Performance Improvement Plan (PIP): this article explains the Performance Improvement Plan (PIP) in a practical way. Next to what it is, this article also highlights personnel management for underperformance, why is a manager is talking about a PIP, how to make one, a Performance Improvement Plan Word template to get started and tips. Enjoy reading!

What is the Performance Improvement Plan (PIP)?

The Performance Improvement Plan (PIP), also known as the Performance Action Plan (PAP), is a method for employers to identify performance gaps among employees.

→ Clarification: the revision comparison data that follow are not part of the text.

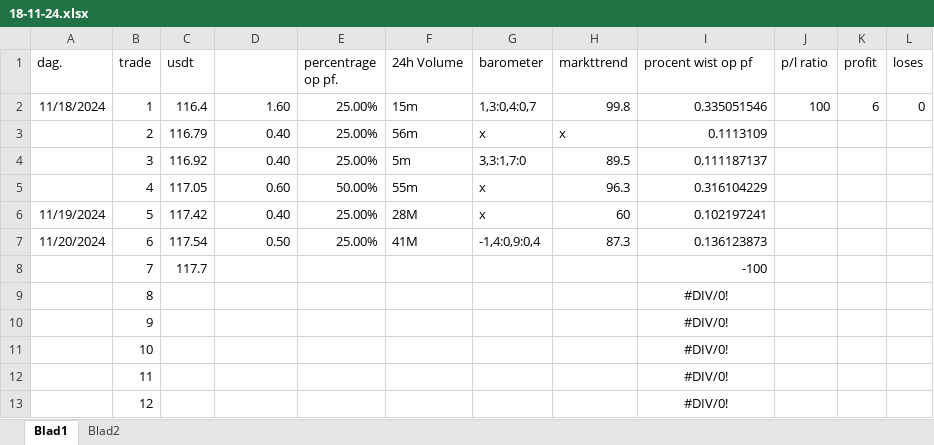
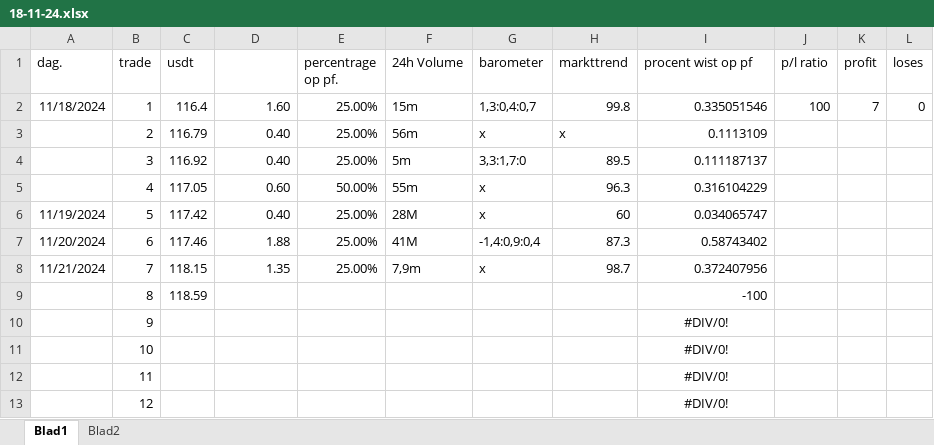
Before and after one commit to Harm-prive/Soft_Lure_Plan, an Excel workbook: 18-11-24.xlsx, sheet Blad1, drawn as a sheet; only a part is shown; values as stored, in another font and other column widths than the file's, no borders; conditional formats and table styles not drawn; the diff names each change by its address in the sheet, - before the commit and + after, or states it on an @@ line.

Commit message:
Update 18-11-24.xlsx

```diff
--- a/18-11-24.xlsx (sheet Blad1)
+++ b/18-11-24.xlsx (sheet Blad1)
-K2 (profit): 6
+K2 (profit): 7
-I6 (procent wist op pf): 0.102197241
+I6 (procent wist op pf): 0.034065747
-C7 (usdt): 117.54
+C7 (usdt): 117.46
-D7 (percentage winst.): 0.50
+D7 (percentage winst.): 1.88
-I7 (procent wist op pf): 0.136123873
+I7 (procent wist op pf): 0.58743402
-A8 (dag.): (empty)
+A8 (dag.): 11/21/2024
-C8 (usdt): 117.7
+C8 (usdt): 118.15
-D8 (percentage winst.): (empty)
+D8 (percentage winst.): 1.35
-E8 (percentrage op pf.): (empty)
+E8 (percentrage op pf.): 25.00%
-F8 (24h Volume): (empty)
+F8 (24h Volume): 7,9m
-G8 (barometer): (empty)
+G8 (barometer): x
-H8 (markttrend): (empty)
+H8 (markttrend): 98.7
-I8 (procent wist op pf): -100
+I8 (procent wist op pf): 0.372407956
-C9 (usdt): (empty)
+C9 (usdt): 118.59
-I9 (procent wist op pf): #DIV/0!
+I9 (procent wist op pf): -100
-I9 alignment: center
+I9 alignment: right
```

The goal of the method is to address shortcomings among employees or to achieve specific task goals in their performance planning. Also, PIP is used by human resource managers to reduce problems with behavior in the workforce.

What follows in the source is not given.